*Data shown*:

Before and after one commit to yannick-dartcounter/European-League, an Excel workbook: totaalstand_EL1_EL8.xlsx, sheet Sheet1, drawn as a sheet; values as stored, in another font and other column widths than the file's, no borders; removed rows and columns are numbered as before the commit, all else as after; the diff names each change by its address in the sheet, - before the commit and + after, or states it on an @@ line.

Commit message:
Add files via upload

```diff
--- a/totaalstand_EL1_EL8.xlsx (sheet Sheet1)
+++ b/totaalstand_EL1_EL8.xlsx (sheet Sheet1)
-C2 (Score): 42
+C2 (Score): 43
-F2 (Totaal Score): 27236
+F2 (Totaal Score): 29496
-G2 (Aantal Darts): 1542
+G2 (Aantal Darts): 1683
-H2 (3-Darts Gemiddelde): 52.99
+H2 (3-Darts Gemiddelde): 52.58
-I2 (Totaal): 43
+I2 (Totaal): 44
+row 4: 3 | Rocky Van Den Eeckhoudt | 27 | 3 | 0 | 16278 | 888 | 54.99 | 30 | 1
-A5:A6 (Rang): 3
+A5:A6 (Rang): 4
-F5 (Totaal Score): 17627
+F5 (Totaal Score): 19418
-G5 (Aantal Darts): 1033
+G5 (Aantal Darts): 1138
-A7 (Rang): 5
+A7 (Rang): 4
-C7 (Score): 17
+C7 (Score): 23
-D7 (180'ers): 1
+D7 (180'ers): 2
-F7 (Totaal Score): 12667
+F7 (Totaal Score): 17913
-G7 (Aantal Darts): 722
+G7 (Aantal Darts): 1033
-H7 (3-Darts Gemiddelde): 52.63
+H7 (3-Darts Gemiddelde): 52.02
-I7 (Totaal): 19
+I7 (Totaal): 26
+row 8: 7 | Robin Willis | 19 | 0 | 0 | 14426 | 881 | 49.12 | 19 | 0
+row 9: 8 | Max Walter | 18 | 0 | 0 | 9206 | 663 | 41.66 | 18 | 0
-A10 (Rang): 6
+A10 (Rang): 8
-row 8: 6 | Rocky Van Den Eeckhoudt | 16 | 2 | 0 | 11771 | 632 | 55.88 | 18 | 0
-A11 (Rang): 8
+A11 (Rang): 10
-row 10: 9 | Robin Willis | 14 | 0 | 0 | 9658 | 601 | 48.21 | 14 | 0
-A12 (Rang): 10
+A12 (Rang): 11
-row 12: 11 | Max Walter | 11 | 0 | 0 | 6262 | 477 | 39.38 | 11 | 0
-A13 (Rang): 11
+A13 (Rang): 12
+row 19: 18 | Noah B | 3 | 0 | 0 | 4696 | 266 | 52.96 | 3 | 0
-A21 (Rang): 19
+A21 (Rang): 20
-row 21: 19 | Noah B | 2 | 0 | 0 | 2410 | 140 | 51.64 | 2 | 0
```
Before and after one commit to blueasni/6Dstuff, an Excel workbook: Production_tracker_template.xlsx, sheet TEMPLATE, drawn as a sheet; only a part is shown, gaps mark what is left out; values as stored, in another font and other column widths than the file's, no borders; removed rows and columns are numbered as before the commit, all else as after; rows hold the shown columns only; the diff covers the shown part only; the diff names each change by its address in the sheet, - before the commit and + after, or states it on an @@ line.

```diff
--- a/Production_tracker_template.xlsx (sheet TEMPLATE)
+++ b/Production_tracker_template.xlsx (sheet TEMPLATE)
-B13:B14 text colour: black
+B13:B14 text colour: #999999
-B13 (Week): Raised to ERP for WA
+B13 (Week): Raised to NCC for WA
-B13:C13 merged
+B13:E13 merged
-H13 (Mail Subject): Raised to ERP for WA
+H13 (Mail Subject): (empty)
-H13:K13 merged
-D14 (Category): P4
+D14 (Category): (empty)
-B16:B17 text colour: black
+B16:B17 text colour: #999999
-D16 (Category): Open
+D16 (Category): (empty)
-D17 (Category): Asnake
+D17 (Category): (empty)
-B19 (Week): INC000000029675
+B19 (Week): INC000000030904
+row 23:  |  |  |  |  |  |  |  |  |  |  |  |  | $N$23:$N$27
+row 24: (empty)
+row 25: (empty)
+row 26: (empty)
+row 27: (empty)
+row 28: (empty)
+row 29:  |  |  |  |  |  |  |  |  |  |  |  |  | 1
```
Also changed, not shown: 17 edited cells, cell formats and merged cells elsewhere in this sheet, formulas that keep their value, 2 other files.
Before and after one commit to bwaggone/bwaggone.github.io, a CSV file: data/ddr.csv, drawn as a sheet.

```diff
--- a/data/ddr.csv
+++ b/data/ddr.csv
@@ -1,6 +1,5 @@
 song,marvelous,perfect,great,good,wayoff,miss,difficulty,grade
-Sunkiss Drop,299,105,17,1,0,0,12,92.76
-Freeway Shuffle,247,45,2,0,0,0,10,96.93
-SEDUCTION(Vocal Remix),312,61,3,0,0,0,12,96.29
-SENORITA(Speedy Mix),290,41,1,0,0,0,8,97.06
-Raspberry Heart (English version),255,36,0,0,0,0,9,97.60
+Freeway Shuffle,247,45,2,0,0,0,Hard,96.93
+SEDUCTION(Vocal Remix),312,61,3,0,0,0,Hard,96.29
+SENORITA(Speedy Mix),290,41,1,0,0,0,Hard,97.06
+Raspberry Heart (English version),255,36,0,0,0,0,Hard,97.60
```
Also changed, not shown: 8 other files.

*What is expected*:
Which lines above contain the word "Darts"? List them.

*Response*:
-G2 (Aantal Darts): 1542
+G2 (Aantal Darts): 1683
-H2 (3-Darts Gemiddelde): 52.99
+H2 (3-Darts Gemiddelde): 52.58
-G5 (Aantal Darts): 1033
+G5 (Aantal Darts): 1138
-G7 (Aantal Darts): 722
+G7 (Aantal Darts): 1033
-H7 (3-Darts Gemiddelde): 52.63
+H7 (3-Darts Gemiddelde): 52.02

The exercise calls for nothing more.